- **TASK TO COMPLETE**
Copy out the data exactly as it appears, without a single image.

- **DATA FOR THE TASK**
+-------+

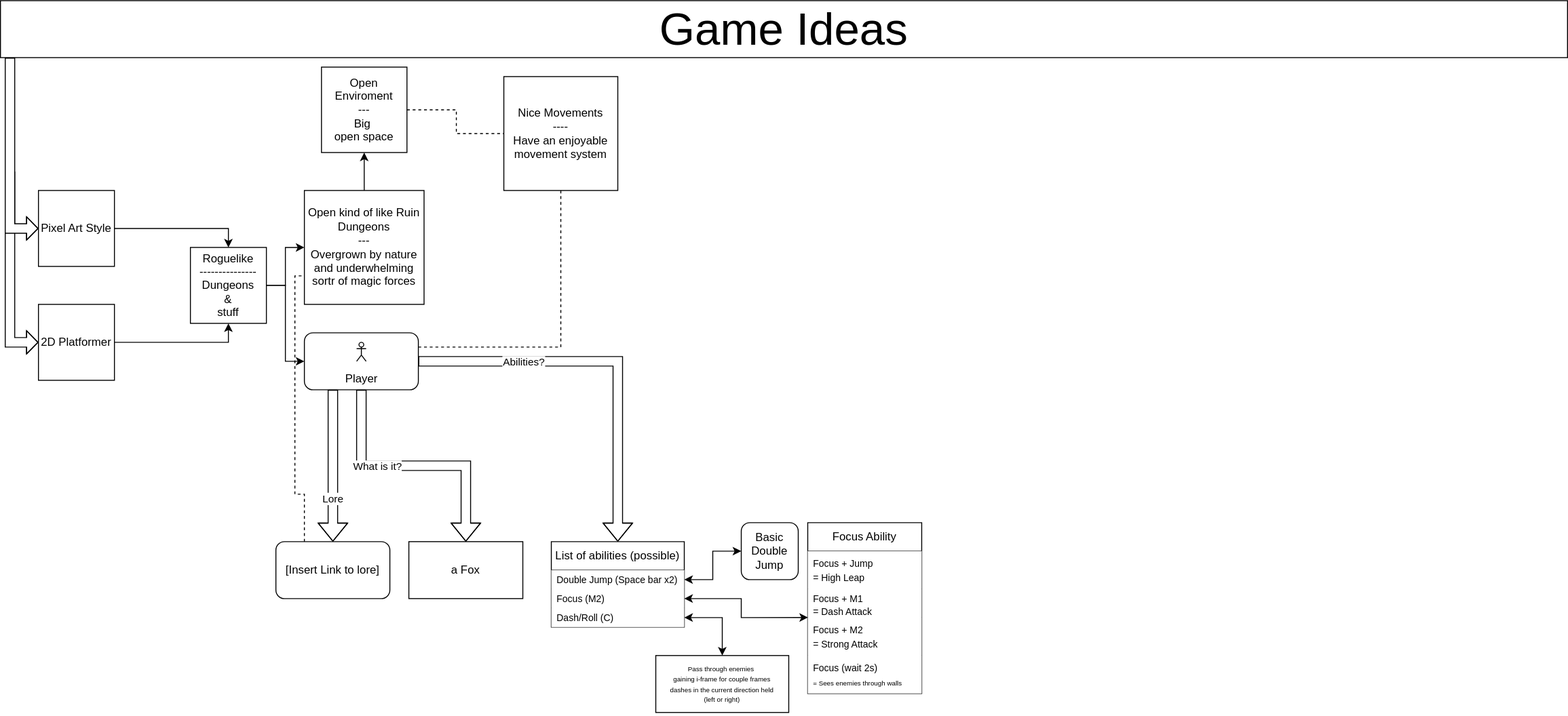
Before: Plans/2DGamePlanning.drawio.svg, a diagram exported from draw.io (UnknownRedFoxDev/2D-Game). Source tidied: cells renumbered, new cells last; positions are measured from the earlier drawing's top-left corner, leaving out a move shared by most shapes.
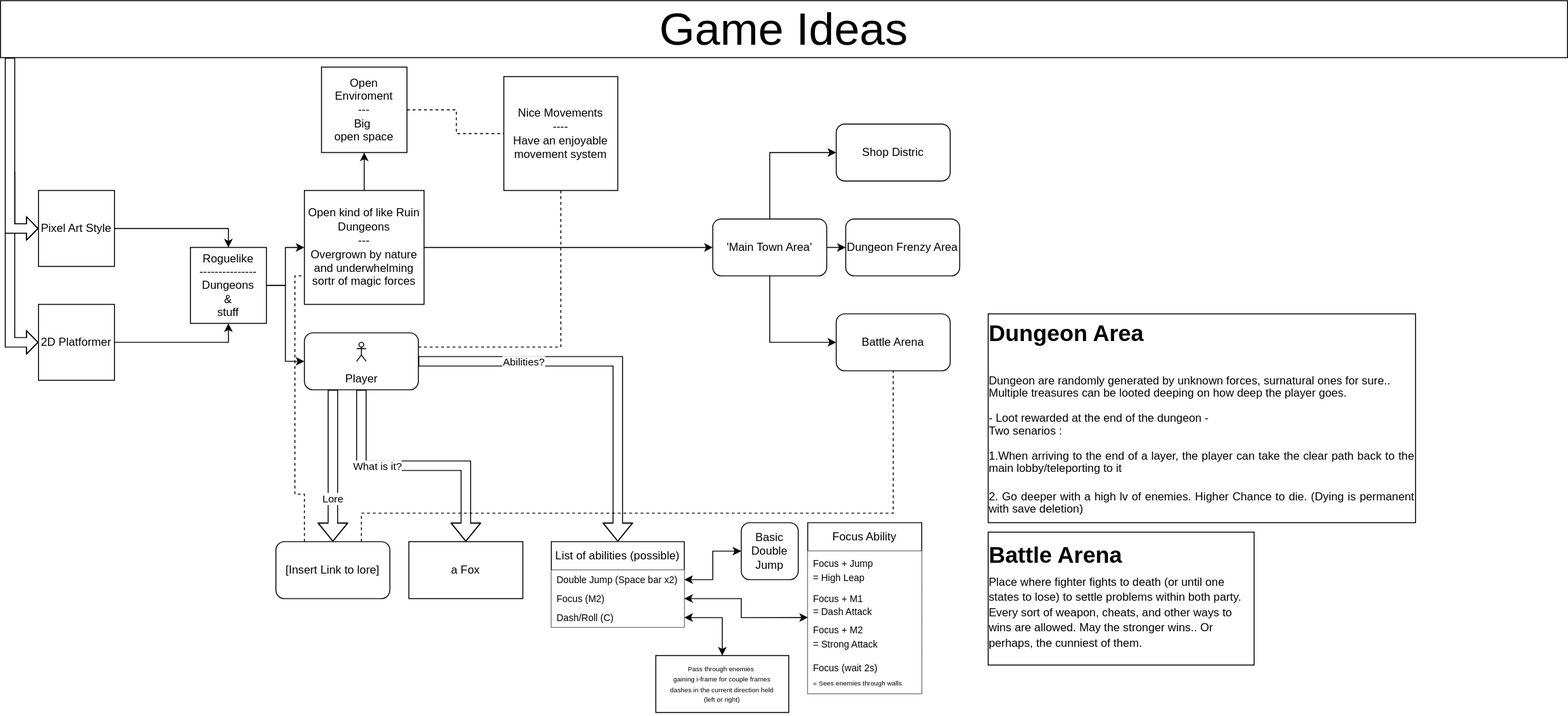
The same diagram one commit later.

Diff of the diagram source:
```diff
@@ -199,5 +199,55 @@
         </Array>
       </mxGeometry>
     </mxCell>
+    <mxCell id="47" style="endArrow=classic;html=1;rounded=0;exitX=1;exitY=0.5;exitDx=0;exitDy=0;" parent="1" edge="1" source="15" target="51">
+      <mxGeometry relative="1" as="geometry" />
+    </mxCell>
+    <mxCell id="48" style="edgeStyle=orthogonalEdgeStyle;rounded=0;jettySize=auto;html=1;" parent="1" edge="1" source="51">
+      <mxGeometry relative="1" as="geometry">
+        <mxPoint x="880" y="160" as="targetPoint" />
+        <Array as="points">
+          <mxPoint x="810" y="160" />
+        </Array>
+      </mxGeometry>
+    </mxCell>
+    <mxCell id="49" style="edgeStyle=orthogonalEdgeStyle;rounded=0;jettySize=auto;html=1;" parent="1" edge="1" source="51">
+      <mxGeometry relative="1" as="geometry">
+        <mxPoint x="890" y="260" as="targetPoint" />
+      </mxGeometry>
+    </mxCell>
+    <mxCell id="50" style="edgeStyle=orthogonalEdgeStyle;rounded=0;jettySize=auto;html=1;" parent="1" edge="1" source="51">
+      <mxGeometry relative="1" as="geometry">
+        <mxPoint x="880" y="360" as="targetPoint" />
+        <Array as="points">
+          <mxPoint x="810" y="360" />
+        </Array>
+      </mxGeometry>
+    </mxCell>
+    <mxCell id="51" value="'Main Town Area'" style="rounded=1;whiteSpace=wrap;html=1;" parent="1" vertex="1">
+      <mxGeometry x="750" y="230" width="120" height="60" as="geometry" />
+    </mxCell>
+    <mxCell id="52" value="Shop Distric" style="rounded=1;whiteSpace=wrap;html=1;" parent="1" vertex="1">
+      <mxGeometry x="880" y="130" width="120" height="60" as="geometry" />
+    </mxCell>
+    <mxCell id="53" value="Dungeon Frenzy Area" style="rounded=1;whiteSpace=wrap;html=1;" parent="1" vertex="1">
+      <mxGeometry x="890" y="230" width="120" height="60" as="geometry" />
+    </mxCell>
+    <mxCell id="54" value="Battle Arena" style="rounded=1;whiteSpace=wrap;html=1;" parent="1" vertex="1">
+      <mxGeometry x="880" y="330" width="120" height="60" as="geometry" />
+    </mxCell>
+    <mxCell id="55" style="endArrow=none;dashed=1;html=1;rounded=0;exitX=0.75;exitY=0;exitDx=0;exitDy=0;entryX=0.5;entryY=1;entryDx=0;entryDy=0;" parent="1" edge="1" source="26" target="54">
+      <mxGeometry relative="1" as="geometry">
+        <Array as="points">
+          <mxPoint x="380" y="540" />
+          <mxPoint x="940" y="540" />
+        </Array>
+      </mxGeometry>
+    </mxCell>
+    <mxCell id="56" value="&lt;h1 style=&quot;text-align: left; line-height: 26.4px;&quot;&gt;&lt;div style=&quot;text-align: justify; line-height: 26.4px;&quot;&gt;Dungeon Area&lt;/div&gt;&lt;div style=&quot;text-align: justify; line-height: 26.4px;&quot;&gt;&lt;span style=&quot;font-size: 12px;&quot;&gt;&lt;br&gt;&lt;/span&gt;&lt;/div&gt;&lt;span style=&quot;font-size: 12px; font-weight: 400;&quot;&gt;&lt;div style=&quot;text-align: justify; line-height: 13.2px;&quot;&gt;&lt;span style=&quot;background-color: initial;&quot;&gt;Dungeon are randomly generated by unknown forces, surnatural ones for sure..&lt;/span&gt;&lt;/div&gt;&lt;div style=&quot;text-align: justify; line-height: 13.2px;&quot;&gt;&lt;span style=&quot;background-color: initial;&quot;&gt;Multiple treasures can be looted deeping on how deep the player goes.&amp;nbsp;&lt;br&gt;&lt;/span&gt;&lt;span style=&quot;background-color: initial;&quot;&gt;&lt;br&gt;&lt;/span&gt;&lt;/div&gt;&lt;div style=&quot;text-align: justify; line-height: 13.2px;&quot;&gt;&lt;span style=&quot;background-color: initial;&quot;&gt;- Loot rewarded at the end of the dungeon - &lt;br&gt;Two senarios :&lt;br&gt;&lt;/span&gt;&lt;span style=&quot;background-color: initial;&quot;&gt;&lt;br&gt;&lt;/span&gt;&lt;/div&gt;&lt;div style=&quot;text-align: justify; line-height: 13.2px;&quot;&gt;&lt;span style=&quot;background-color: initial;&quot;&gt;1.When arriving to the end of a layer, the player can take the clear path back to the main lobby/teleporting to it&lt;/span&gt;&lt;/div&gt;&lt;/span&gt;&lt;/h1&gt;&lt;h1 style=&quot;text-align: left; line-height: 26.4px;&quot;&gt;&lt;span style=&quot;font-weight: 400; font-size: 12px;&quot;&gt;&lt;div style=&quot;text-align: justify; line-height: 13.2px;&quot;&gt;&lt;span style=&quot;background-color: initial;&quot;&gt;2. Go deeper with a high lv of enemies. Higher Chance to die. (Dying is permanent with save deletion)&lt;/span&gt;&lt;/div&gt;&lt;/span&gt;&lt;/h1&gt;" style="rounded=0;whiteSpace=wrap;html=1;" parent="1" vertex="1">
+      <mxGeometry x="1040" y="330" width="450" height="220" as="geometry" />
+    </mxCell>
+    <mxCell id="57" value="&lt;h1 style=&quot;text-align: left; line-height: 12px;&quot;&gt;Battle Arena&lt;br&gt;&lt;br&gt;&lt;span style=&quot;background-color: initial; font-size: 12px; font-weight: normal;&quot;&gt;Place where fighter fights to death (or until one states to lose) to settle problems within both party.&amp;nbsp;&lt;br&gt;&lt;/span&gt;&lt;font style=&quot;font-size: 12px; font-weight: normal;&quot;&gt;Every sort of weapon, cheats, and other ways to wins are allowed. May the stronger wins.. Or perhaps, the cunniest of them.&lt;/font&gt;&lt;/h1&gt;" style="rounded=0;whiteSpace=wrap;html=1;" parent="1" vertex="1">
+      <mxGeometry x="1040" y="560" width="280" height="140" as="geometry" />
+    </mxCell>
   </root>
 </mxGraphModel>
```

+-------+

- **EXERCISE RESULT**
Before: Plans/2DGamePlanning.drawio.svg, a diagram exported from draw.io (UnknownRedFoxDev/2D-Game). Source tidied: cells renumbered, new cells last; positions are measured from the earlier drawing's top-left corner, leaving out a move shared by most shapes.
The same diagram one commit later.

Diff of the diagram source:
```diff
@@ -199,5 +199,55 @@
         </Array>
       </mxGeometry>
     </mxCell>
+    <mxCell id="47" style="endArrow=classic;html=1;rounded=0;exitX=1;exitY=0.5;exitDx=0;exitDy=0;" parent="1" edge="1" source="15" target="51">
+      <mxGeometry relative="1" as="geometry" />
+    </mxCell>
+    <mxCell id="48" style="edgeStyle=orthogonalEdgeStyle;rounded=0;jettySize=auto;html=1;" parent="1" edge="1" source="51">
+      <mxGeometry relative="1" as="geometry">
+        <mxPoint x="880" y="160" as="targetPoint" />
+        <Array as="points">
+          <mxPoint x="810" y="160" />
+        </Array>
+      </mxGeometry>
+    </mxCell>
+    <mxCell id="49" style="edgeStyle=orthogonalEdgeStyle;rounded=0;jettySize=auto;html=1;" parent="1" edge="1" source="51">
+      <mxGeometry relative="1" as="geometry">
+        <mxPoint x="890" y="260" as="targetPoint" />
+      </mxGeometry>
+    </mxCell>
+    <mxCell id="50" style="edgeStyle=orthogonalEdgeStyle;rounded=0;jettySize=auto;html=1;" parent="1" edge="1" source="51">
+      <mxGeometry relative="1" as="geometry">
+        <mxPoint x="880" y="360" as="targetPoint" />
+        <Array as="points">
+          <mxPoint x="810" y="360" />
+        </Array>
+      </mxGeometry>
+    </mxCell>
+    <mxCell id="51" value="'Main Town Area'" style="rounded=1;whiteSpace=wrap;html=1;" parent="1" vertex="1">
+      <mxGeometry x="750" y="230" width="120" height="60" as="geometry" />
+    </mxCell>
+    <mxCell id="52" value="Shop Distric" style="rounded=1;whiteSpace=wrap;html=1;" parent="1" vertex="1">
+      <mxGeometry x="880" y="130" width="120" height="60" as="geometry" />
+    </mxCell>
+    <mxCell id="53" value="Dungeon Frenzy Area" style="rounded=1;whiteSpace=wrap;html=1;" parent="1" vertex="1">
+      <mxGeometry x="890" y="230" width="120" height="60" as="geometry" />
+    </mxCell>
+    <mxCell id="54" value="Battle Arena" style="rounded=1;whiteSpace=wrap;html=1;" parent="1" vertex="1">
+      <mxGeometry x="880" y="330" width="120" height="60" as="geometry" />
+    </mxCell>
+    <mxCell id="55" style="endArrow=none;dashed=1;html=1;rounded=0;exitX=0.75;exitY=0;exitDx=0;exitDy=0;entryX=0.5;entryY=1;entryDx=0;entryDy=0;" parent="1" edge="1" source="26" target="54">
+      <mxGeometry relative="1" as="geometry">
+        <Array as="points">
+          <mxPoint x="380" y="540" />
+          <mxPoint x="940" y="540" />
+        </Array>
+      </mxGeometry>
+    </mxCell>
+    <mxCell id="56" value="&lt;h1 style=&quot;text-align: left; line-height: 26.4px;&quot;&gt;&lt;div style=&quot;text-align: justify; line-height: 26.4px;&quot;&gt;Dungeon Area&lt;/div&gt;&lt;div style=&quot;text-align: justify; line-height: 26.4px;&quot;&gt;&lt;span style=&quot;font-size: 12px;&quot;&gt;&lt;br&gt;&lt;/span&gt;&lt;/div&gt;&lt;span style=&quot;font-size: 12px; font-weight: 400;&quot;&gt;&lt;div style=&quot;text-align: justify; line-height: 13.2px;&quot;&gt;&lt;span style=&quot;background-color: initial;&quot;&gt;Dungeon are randomly generated by unknown forces, surnatural ones for sure..&lt;/span&gt;&lt;/div&gt;&lt;div style=&quot;text-align: justify; line-height: 13.2px;&quot;&gt;&lt;span style=&quot;background-color: initial;&quot;&gt;Multiple treasures can be looted deeping on how deep the player goes.&amp;nbsp;&lt;br&gt;&lt;/span&gt;&lt;span style=&quot;background-color: initial;&quot;&gt;&lt;br&gt;&lt;/span&gt;&lt;/div&gt;&lt;div style=&quot;text-align: justify; line-height: 13.2px;&quot;&gt;&lt;span style=&quot;background-color: initial;&quot;&gt;- Loot rewarded at the end of the dungeon - &lt;br&gt;Two senarios :&lt;br&gt;&lt;/span&gt;&lt;span style=&quot;background-color: initial;&quot;&gt;&lt;br&gt;&lt;/span&gt;&lt;/div&gt;&lt;div style=&quot;text-align: justify; line-height: 13.2px;&quot;&gt;&lt;span style=&quot;background-color: initial;&quot;&gt;1.When arriving to the end of a layer, the player can take the clear path back to the main lobby/teleporting to it&lt;/span&gt;&lt;/div&gt;&lt;/span&gt;&lt;/h1&gt;&lt;h1 style=&quot;text-align: left; line-height: 26.4px;&quot;&gt;&lt;span style=&quot;font-weight: 400; font-size: 12px;&quot;&gt;&lt;div style=&quot;text-align: justify; line-height: 13.2px;&quot;&gt;&lt;span style=&quot;background-color: initial;&quot;&gt;2. Go deeper with a high lv of enemies. Higher Chance to die. (Dying is permanent with save deletion)&lt;/span&gt;&lt;/div&gt;&lt;/span&gt;&lt;/h1&gt;" style="rounded=0;whiteSpace=wrap;html=1;" parent="1" vertex="1">
+      <mxGeometry x="1040" y="330" width="450" height="220" as="geometry" />
+    </mxCell>
+    <mxCell id="57" value="&lt;h1 style=&quot;text-align: left; line-height: 12px;&quot;&gt;Battle Arena&lt;br&gt;&lt;br&gt;&lt;span style=&quot;background-color: initial; font-size: 12px; font-weight: normal;&quot;&gt;Place where fighter fights to death (or until one states to lose) to settle problems within both party.&amp;nbsp;&lt;br&gt;&lt;/span&gt;&lt;font style=&quot;font-size: 12px; font-weight: normal;&quot;&gt;Every sort of weapon, cheats, and other ways to wins are allowed. May the stronger wins.. Or perhaps, the cunniest of them.&lt;/font&gt;&lt;/h1&gt;" style="rounded=0;whiteSpace=wrap;html=1;" parent="1" vertex="1">
+      <mxGeometry x="1040" y="560" width="280" height="140" as="geometry" />
+    </mxCell>
   </root>
 </mxGraphModel>
```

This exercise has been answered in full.